■ Work to be completed
All records that follow are to be restated exactly.

Detected change data:
● ● ● ● ●

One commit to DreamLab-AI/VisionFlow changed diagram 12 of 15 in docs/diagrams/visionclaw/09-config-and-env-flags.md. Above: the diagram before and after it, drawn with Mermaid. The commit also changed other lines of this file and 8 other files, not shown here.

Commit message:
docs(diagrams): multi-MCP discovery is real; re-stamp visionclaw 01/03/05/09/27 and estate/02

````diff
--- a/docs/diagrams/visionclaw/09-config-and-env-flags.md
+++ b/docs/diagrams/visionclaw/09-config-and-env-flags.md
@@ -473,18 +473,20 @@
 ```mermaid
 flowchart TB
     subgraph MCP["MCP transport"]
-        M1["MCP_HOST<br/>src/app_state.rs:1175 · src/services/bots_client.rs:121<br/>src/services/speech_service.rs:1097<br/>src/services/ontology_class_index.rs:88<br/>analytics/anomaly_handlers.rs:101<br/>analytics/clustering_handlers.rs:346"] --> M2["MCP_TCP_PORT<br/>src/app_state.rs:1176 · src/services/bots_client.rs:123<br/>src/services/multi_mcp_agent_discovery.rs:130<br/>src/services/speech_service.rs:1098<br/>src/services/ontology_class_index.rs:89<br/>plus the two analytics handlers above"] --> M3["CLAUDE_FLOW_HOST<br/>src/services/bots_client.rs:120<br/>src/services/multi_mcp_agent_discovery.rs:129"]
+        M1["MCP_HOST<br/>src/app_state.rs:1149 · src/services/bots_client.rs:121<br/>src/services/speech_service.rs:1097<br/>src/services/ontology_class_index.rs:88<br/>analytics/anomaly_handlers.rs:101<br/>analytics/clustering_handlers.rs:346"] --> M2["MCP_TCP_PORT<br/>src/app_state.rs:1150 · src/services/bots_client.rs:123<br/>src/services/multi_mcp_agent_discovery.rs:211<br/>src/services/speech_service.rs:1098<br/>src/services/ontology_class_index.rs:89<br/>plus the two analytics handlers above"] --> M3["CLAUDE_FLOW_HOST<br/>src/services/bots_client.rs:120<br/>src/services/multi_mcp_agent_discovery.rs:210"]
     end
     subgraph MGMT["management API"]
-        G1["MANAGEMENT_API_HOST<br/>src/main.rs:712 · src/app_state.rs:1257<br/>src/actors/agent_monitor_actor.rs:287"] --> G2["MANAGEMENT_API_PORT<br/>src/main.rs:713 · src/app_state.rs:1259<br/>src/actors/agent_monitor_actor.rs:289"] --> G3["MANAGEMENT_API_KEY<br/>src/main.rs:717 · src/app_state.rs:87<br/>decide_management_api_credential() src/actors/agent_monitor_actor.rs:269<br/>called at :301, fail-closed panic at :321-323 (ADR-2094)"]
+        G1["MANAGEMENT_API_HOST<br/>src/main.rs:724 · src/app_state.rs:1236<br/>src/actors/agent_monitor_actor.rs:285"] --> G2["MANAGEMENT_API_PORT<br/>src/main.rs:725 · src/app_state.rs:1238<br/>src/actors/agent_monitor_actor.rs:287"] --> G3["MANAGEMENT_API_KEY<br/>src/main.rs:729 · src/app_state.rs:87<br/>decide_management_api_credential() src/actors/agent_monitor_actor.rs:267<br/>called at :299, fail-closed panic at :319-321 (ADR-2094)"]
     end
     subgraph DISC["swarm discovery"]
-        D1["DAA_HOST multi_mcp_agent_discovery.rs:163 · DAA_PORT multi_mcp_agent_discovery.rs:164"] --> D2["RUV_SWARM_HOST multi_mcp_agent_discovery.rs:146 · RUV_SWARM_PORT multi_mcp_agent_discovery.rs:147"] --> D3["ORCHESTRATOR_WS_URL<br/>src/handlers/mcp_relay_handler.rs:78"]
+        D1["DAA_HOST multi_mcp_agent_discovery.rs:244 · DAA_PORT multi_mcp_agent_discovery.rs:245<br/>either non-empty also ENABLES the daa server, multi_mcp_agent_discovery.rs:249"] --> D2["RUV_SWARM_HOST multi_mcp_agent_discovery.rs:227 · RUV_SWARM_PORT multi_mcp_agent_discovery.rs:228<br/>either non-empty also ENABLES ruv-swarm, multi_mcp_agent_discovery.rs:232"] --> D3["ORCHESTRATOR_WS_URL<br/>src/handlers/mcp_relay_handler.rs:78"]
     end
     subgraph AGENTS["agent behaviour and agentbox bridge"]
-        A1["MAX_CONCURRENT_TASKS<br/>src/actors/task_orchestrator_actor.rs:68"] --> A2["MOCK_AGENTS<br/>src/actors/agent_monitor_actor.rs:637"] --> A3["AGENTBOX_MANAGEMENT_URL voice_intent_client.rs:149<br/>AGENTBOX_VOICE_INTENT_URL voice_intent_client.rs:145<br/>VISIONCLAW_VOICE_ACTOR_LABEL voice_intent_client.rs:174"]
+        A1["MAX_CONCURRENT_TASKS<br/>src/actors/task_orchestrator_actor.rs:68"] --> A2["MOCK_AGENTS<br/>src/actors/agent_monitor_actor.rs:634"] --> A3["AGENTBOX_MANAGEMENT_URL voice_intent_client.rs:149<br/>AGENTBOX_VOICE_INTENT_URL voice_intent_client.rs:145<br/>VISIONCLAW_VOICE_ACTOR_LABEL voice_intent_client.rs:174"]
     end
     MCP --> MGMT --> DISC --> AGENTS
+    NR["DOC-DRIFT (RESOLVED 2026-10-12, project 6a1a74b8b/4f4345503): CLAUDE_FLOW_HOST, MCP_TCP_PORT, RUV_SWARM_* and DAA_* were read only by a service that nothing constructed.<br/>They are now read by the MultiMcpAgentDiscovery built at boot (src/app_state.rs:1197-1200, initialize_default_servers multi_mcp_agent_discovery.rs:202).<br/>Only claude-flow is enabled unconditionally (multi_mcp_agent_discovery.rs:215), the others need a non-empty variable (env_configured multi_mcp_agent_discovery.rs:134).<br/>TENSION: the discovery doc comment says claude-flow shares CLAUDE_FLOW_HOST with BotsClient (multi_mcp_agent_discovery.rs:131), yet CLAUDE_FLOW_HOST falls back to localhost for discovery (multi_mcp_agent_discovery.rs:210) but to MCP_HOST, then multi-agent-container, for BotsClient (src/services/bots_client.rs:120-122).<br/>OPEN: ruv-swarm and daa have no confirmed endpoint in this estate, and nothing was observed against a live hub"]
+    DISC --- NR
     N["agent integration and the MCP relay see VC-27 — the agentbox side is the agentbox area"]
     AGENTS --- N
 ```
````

● ● ● ● ●

■ Task response
One commit to DreamLab-AI/VisionFlow changed diagram 12 of 15 in docs/diagrams/visionclaw/09-config-and-env-flags.md. Above: the diagram before and after it, drawn with Mermaid. The commit also changed other lines of this file and 8 other files, not shown here.

Commit message:
docs(diagrams): multi-MCP discovery is real; re-stamp visionclaw 01/03/05/09/27 and estate/02

````diff
--- a/docs/diagrams/visionclaw/09-config-and-env-flags.md
+++ b/docs/diagrams/visionclaw/09-config-and-env-flags.md
@@ -473,18 +473,20 @@
 ```mermaid
 flowchart TB
     subgraph MCP["MCP transport"]
-        M1["MCP_HOST<br/>src/app_state.rs:1175 · src/services/bots_client.rs:121<br/>src/services/speech_service.rs:1097<br/>src/services/ontology_class_index.rs:88<br/>analytics/anomaly_handlers.rs:101<br/>analytics/clustering_handlers.rs:346"] --> M2["MCP_TCP_PORT<br/>src/app_state.rs:1176 · src/services/bots_client.rs:123<br/>src/services/multi_mcp_agent_discovery.rs:130<br/>src/services/speech_service.rs:1098<br/>src/services/ontology_class_index.rs:89<br/>plus the two analytics handlers above"] --> M3["CLAUDE_FLOW_HOST<br/>src/services/bots_client.rs:120<br/>src/services/multi_mcp_agent_discovery.rs:129"]
+        M1["MCP_HOST<br/>src/app_state.rs:1149 · src/services/bots_client.rs:121<br/>src/services/speech_service.rs:1097<br/>src/services/ontology_class_index.rs:88<br/>analytics/anomaly_handlers.rs:101<br/>analytics/clustering_handlers.rs:346"] --> M2["MCP_TCP_PORT<br/>src/app_state.rs:1150 · src/services/bots_client.rs:123<br/>src/services/multi_mcp_agent_discovery.rs:211<br/>src/services/speech_service.rs:1098<br/>src/services/ontology_class_index.rs:89<br/>plus the two analytics handlers above"] --> M3["CLAUDE_FLOW_HOST<br/>src/services/bots_client.rs:120<br/>src/services/multi_mcp_agent_discovery.rs:210"]
     end
     subgraph MGMT["management API"]
-        G1["MANAGEMENT_API_HOST<br/>src/main.rs:712 · src/app_state.rs:1257<br/>src/actors/agent_monitor_actor.rs:287"] --> G2["MANAGEMENT_API_PORT<br/>src/main.rs:713 · src/app_state.rs:1259<br/>src/actors/agent_monitor_actor.rs:289"] --> G3["MANAGEMENT_API_KEY<br/>src/main.rs:717 · src/app_state.rs:87<br/>decide_management_api_credential() src/actors/agent_monitor_actor.rs:269<br/>called at :301, fail-closed panic at :321-323 (ADR-2094)"]
+        G1["MANAGEMENT_API_HOST<br/>src/main.rs:724 · src/app_state.rs:1236<br/>src/actors/agent_monitor_actor.rs:285"] --> G2["MANAGEMENT_API_PORT<br/>src/main.rs:725 · src/app_state.rs:1238<br/>src/actors/agent_monitor_actor.rs:287"] --> G3["MANAGEMENT_API_KEY<br/>src/main.rs:729 · src/app_state.rs:87<br/>decide_management_api_credential() src/actors/agent_monitor_actor.rs:267<br/>called at :299, fail-closed panic at :319-321 (ADR-2094)"]
     end
     subgraph DISC["swarm discovery"]
-        D1["DAA_HOST multi_mcp_agent_discovery.rs:163 · DAA_PORT multi_mcp_agent_discovery.rs:164"] --> D2["RUV_SWARM_HOST multi_mcp_agent_discovery.rs:146 · RUV_SWARM_PORT multi_mcp_agent_discovery.rs:147"] --> D3["ORCHESTRATOR_WS_URL<br/>src/handlers/mcp_relay_handler.rs:78"]
+        D1["DAA_HOST multi_mcp_agent_discovery.rs:244 · DAA_PORT multi_mcp_agent_discovery.rs:245<br/>either non-empty also ENABLES the daa server, multi_mcp_agent_discovery.rs:249"] --> D2["RUV_SWARM_HOST multi_mcp_agent_discovery.rs:227 · RUV_SWARM_PORT multi_mcp_agent_discovery.rs:228<br/>either non-empty also ENABLES ruv-swarm, multi_mcp_agent_discovery.rs:232"] --> D3["ORCHESTRATOR_WS_URL<br/>src/handlers/mcp_relay_handler.rs:78"]
     end
     subgraph AGENTS["agent behaviour and agentbox bridge"]
-        A1["MAX_CONCURRENT_TASKS<br/>src/actors/task_orchestrator_actor.rs:68"] --> A2["MOCK_AGENTS<br/>src/actors/agent_monitor_actor.rs:637"] --> A3["AGENTBOX_MANAGEMENT_URL voice_intent_client.rs:149<br/>AGENTBOX_VOICE_INTENT_URL voice_intent_client.rs:145<br/>VISIONCLAW_VOICE_ACTOR_LABEL voice_intent_client.rs:174"]
+        A1["MAX_CONCURRENT_TASKS<br/>src/actors/task_orchestrator_actor.rs:68"] --> A2["MOCK_AGENTS<br/>src/actors/agent_monitor_actor.rs:634"] --> A3["AGENTBOX_MANAGEMENT_URL voice_intent_client.rs:149<br/>AGENTBOX_VOICE_INTENT_URL voice_intent_client.rs:145<br/>VISIONCLAW_VOICE_ACTOR_LABEL voice_intent_client.rs:174"]
     end
     MCP --> MGMT --> DISC --> AGENTS
+    NR["DOC-DRIFT (RESOLVED 2026-10-12, project 6a1a74b8b/4f4345503): CLAUDE_FLOW_HOST, MCP_TCP_PORT, RUV_SWARM_* and DAA_* were read only by a service that nothing constructed.<br/>They are now read by the MultiMcpAgentDiscovery built at boot (src/app_state.rs:1197-1200, initialize_default_servers multi_mcp_agent_discovery.rs:202).<br/>Only claude-flow is enabled unconditionally (multi_mcp_agent_discovery.rs:215), the others need a non-empty variable (env_configured multi_mcp_agent_discovery.rs:134).<br/>TENSION: the discovery doc comment says claude-flow shares CLAUDE_FLOW_HOST with BotsClient (multi_mcp_agent_discovery.rs:131), yet CLAUDE_FLOW_HOST falls back to localhost for discovery (multi_mcp_agent_discovery.rs:210) but to MCP_HOST, then multi-agent-container, for BotsClient (src/services/bots_client.rs:120-122).<br/>OPEN: ruv-swarm and daa have no confirmed endpoint in this estate, and nothing was observed against a live hub"]
+    DISC --- NR
     N["agent integration and the MCP relay see VC-27 — the agentbox side is the agentbox area"]
     AGENTS --- N
 ```
````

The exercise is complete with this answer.